When it comes to shooting the Osborne Lights, it can be very difficult to be in there with a tripod unless you wait until the end of the night. So, much of your shooting will be handheld. Since you’ll be shooting handheld, having the fastest lens you own will help you for several reasons. If you have something that is f/2.8 or f/1.8, you can let more light in to the sensor of your camera, which can keep your shutter speed up and your ISO down. With a faster shutter speed, you’ll get sharper photos, and with lower ISO, you’ll have less noise to deal with.


If you have a fast lens like what I’ve mentioned above, you can also take advantage of the 5 million lights that are present in this display. After you find a subject, once you change your aperture to f/1.8 or however fast your lens is, you can blur out all the lights in the background that can make for some pretty cool effects!


Tip #4 – Try something different

Seeing as Disney is a place visited by so many people, you’re going to see many of the same shots from everyone’s camera.
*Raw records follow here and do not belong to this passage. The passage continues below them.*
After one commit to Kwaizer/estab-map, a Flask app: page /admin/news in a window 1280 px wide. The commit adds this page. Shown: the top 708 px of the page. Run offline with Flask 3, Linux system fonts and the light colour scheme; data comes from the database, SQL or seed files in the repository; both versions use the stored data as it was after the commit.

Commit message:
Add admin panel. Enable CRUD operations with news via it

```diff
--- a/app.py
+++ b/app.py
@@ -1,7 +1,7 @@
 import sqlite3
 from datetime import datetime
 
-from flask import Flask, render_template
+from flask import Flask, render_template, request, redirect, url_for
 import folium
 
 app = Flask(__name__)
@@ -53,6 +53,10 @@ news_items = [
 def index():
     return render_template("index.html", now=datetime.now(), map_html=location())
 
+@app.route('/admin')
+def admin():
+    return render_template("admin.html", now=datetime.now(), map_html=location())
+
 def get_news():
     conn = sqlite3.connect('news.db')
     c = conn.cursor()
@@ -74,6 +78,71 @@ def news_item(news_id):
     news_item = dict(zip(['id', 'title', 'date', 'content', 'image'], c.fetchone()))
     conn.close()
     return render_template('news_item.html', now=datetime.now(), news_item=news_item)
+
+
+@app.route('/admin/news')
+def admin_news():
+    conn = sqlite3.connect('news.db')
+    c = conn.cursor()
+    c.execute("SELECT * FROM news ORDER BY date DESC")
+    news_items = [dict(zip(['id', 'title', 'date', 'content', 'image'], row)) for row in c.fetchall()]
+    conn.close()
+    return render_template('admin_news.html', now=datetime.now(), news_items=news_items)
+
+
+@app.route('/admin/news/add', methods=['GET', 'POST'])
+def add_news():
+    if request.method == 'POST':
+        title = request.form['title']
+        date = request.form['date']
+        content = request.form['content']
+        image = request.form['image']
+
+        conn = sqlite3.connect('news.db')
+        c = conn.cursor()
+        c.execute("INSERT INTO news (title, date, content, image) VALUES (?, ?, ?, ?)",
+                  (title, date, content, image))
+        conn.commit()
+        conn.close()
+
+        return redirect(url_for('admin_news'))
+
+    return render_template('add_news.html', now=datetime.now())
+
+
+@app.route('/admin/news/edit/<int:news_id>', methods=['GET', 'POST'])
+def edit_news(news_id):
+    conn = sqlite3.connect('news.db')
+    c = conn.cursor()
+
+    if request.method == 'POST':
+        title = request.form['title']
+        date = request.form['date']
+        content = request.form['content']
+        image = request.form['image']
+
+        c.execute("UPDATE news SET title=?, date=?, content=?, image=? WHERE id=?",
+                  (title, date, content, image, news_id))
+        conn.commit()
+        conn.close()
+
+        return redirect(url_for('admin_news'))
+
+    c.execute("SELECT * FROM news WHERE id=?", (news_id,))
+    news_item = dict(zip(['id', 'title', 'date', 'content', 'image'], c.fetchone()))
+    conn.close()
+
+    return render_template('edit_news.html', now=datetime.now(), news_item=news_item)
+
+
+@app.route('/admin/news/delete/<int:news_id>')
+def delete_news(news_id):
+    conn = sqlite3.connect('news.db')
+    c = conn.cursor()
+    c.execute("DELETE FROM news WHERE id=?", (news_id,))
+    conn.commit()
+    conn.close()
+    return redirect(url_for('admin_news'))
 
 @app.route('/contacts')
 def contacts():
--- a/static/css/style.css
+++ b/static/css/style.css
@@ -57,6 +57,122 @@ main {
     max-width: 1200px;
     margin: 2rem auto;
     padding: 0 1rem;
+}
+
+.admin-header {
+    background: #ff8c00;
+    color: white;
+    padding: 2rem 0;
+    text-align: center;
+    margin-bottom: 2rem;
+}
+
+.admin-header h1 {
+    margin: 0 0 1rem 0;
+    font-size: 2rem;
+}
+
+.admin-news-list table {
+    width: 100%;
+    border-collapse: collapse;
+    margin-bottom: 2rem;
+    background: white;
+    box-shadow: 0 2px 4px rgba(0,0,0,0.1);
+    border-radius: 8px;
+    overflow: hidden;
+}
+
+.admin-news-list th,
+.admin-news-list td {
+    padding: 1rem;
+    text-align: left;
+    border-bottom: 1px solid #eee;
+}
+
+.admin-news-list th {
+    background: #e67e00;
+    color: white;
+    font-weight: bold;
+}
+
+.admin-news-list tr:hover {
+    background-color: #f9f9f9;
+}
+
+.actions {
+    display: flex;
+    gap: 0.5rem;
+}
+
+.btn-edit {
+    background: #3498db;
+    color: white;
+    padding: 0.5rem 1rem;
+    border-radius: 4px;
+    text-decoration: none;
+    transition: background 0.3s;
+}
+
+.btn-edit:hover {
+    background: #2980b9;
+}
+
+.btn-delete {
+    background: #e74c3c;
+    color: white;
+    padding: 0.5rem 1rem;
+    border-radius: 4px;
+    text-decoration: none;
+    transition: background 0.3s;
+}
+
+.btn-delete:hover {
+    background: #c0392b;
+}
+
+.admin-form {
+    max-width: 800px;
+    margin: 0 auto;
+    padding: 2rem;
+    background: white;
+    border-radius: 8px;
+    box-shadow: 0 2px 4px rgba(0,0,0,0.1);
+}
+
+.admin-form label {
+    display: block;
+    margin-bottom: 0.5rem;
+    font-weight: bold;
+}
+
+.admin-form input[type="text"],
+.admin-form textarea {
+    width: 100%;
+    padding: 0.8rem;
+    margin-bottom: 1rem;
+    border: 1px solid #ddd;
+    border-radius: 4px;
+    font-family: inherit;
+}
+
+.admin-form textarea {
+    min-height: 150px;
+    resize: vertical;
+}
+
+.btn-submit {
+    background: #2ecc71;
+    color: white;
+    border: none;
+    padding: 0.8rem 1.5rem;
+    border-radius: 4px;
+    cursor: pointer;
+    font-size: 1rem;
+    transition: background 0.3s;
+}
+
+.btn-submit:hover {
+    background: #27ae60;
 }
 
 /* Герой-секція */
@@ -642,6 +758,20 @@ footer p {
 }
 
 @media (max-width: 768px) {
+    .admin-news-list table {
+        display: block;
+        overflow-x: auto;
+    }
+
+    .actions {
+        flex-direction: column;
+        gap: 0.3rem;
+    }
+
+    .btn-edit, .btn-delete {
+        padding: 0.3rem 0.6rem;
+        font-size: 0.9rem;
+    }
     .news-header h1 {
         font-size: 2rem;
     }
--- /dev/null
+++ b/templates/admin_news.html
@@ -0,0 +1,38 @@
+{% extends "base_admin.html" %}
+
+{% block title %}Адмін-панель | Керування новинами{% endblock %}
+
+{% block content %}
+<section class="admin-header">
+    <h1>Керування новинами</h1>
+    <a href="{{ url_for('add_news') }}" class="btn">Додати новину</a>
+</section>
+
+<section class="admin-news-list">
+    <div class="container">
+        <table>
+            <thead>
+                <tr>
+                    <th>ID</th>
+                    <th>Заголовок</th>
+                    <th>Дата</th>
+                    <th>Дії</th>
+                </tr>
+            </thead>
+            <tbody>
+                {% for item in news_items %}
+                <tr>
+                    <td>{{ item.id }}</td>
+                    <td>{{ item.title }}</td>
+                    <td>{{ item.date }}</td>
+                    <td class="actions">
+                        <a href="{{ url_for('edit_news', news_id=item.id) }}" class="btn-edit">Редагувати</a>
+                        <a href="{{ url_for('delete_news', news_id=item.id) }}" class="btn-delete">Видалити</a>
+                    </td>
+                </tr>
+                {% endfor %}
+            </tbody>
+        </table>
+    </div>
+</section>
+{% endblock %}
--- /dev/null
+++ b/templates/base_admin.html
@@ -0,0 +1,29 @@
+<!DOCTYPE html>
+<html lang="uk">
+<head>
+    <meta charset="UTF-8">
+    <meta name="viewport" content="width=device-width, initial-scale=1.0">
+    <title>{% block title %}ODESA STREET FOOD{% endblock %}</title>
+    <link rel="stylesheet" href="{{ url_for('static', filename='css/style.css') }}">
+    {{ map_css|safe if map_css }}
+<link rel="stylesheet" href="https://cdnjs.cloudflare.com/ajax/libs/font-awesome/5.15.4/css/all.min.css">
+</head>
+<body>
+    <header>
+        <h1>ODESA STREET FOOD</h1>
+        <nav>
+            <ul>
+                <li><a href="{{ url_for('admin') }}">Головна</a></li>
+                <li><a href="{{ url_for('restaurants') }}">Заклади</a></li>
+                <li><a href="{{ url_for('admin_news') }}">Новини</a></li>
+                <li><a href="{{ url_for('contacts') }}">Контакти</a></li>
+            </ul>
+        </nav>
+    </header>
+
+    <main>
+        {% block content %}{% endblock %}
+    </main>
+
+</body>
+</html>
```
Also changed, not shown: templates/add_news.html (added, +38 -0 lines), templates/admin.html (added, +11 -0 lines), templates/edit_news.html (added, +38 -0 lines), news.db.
Trying different things or techniques can make for something that you can take home that is unique and fun, and differentiates your shot from some other person on Instagram. For the shot below, I decided to instead of focusing on the Mickey wreath of lights, switch my camera into manual focus and blur them out. Perhaps it isn’t the best photo ever, but I think the result is somewhat interesting.


Tip #5 – Tell a story

Whenever we are taking photos, telling a story is a very important part of the process. There are plenty of snapshots out there, and some of those are awesome. But, when a photo has a unique element and story behind it, people can relate to it, and emotion can be drawn out of it. In the photo below, I decided to get low to be on eye level with the puppy. The puppy is eyeing up the Mickey lights on the planter, something which many people’s dog have done. The lighting is soft and adds to the overall feel of it. It just feels very Holiday Season to me, and was one of my favorite photos from my trip through the lights the other night.


Hopefully you can use some of these tips when you visit the Osborne Lights yourself. It’s a great exhibit that I’m personally sad to see going, regardless of the fact that what is replacing it should be spectacular.

If you’re curious, every photo in this article was taken with the Sony a7 and the Zeiss 55mm F1.8 lens, both of which can be purchased at Amazon. If you have any questions, or would like to share any tips of your own, please leave them in the comments below. Thanks for reading!